Six years ago Salvatore and Theresa Cannella bought a used Oldsmobile they thought was a bargain. Soon it went bust.
"The brakes would go out," remembers Salvatore. "Something would go wrong with it."
The car, purchased in Virginia, had been flooded in North Carolina during Hurricane Floyd, one of an estimated 50,000 damaged vehicles that went into the used car market. This time, that number could top 250,000.
Carfax performs title searches, looking for ugly secrets like flood damage. Now, for the first time, it's working with government officials.
"We've added a FEMA disaster advisory alerting consumers to cars that were registered in the gulf," says Larry Gamache with Carfax.
But some states have title laws that con men can exploit to erase a car's history.
So Rik Paul of Consumer Reports says do some detective work on your own or with an independent mechanic.
"If it has a moldy or mildewy smell, that's a sure sign of water damage," he says.
You also want to search for water marks, especially in less obvious places.
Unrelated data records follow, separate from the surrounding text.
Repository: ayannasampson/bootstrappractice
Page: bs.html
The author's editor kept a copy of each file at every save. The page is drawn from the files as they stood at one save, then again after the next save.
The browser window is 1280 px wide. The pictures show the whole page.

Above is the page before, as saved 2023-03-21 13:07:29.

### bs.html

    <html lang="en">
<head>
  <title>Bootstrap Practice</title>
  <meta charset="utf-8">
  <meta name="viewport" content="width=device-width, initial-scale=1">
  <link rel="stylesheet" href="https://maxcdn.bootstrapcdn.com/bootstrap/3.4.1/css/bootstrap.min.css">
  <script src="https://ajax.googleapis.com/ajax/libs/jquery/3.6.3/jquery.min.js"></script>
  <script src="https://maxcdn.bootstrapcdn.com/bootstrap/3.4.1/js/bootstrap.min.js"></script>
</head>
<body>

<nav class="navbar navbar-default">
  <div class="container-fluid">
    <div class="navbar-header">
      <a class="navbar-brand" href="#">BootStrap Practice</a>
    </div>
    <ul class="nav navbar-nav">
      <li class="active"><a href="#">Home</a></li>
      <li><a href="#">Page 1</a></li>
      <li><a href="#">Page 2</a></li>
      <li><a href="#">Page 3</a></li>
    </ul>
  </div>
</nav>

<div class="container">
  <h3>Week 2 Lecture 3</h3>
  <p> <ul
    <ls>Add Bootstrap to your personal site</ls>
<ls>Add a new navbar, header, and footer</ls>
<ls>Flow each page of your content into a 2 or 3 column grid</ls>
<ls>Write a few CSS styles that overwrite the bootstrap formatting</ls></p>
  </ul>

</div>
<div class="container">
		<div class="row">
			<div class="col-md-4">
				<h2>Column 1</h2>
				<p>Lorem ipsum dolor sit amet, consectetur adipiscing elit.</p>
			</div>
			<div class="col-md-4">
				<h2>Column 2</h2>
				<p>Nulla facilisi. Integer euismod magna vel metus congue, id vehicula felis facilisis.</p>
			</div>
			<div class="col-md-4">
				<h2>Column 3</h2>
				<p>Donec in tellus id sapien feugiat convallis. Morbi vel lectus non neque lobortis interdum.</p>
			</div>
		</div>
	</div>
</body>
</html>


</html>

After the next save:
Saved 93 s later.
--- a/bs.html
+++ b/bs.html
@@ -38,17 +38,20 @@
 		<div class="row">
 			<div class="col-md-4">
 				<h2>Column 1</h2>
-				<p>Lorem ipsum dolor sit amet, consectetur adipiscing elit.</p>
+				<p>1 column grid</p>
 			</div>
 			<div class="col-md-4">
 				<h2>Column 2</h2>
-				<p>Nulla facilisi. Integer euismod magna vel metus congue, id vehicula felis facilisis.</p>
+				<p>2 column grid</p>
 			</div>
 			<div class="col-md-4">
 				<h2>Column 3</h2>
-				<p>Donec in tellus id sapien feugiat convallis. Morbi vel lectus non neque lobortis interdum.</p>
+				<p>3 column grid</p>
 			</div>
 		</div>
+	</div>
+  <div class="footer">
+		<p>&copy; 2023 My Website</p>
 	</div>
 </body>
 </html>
One tip: Lift up the car's trim and look for stains, discoloration or rust — anything that tells you it's been sitting in water.
The real danger lies in what you can't see, like electrical systems that could short and safety devices, such as airbags, that could fail to work.
To prevent that, Progressive Insurance will crush some 4,000 vehicles recovered swamped by E. coli- and fuel-tainted water in the New Orleans area, saying they are too contaminated for its workers to inspect and consumers to buy.